§ **Exercise details**
Filter the material below so that only lines containing "after" remain.

Content starts

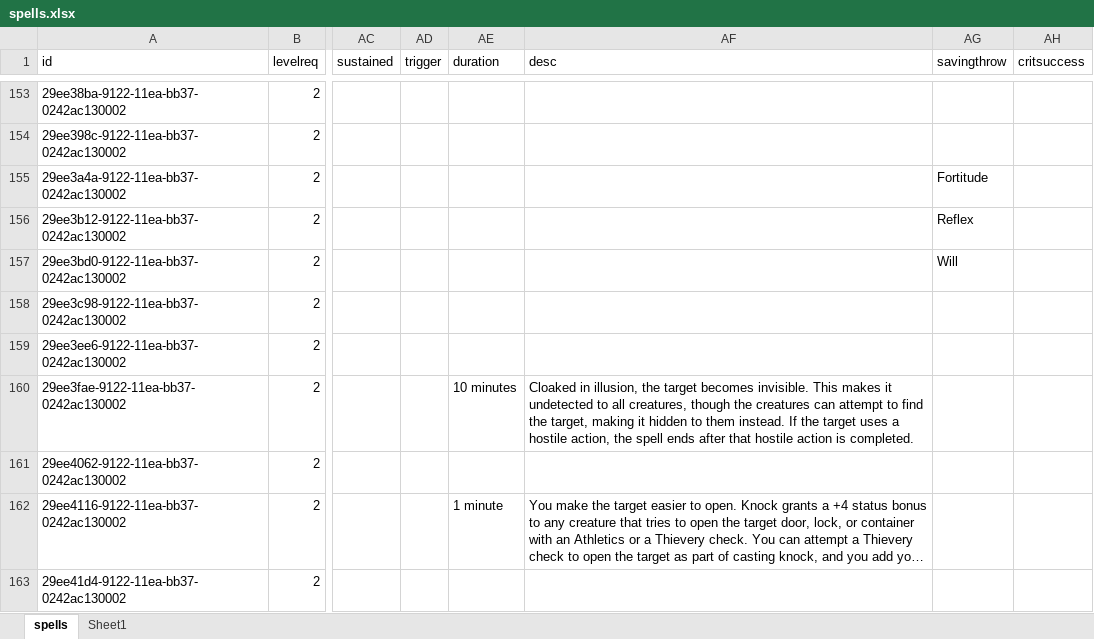
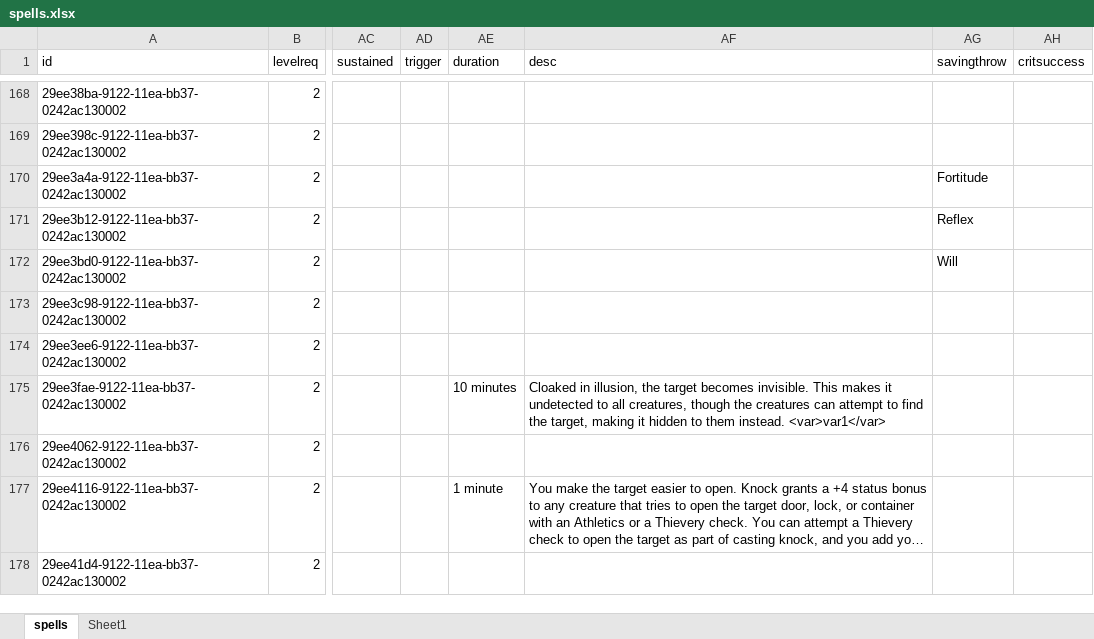
Before and after one commit to bukiro/PECS, an Excel workbook: spells.xlsx, sheet spells, drawn as a sheet; only a part is shown, gaps mark what is left out; long unchanged cells end in …; values as stored, in another font and other column widths than the file's, no cell formats; 1 other sheet too large or unreadable and not compared; addresses are those after the commit; the diff covers the shown part only; the diff names each change by its address in the sheet, - before the commit and + after, or states it on an @@ line.

```diff
--- a/spells.xlsx (sheet spells)
+++ b/spells.xlsx (sheet spells)
-AF175 (desc): …them instead. If the target uses a hostile action, the spell ends after that hostile action is completed.
+AF175 (desc): …them instead. <var>var1</var>
```
Also changed, not shown: 15 added rows, 1 moved row and 127 edited cells elsewhere in this sheet, cell formats, 33 other files.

Content ends

§ **The answer**
Before and after one commit to bukiro/PECS, an Excel workbook: spells.xlsx, sheet spells, drawn as a sheet; only a part is shown, gaps mark what is left out; long unchanged cells end in …; values as stored, in another font and other column widths than the file's, no cell formats; 1 other sheet too large or unreadable and not compared; addresses are those after the commit; the diff covers the shown part only; the diff names each change by its address in the sheet, - before the commit and + after, or states it on an @@ line.
-AF175 (desc): …them instead. If the target uses a hostile action, the spell ends after that hostile action is completed.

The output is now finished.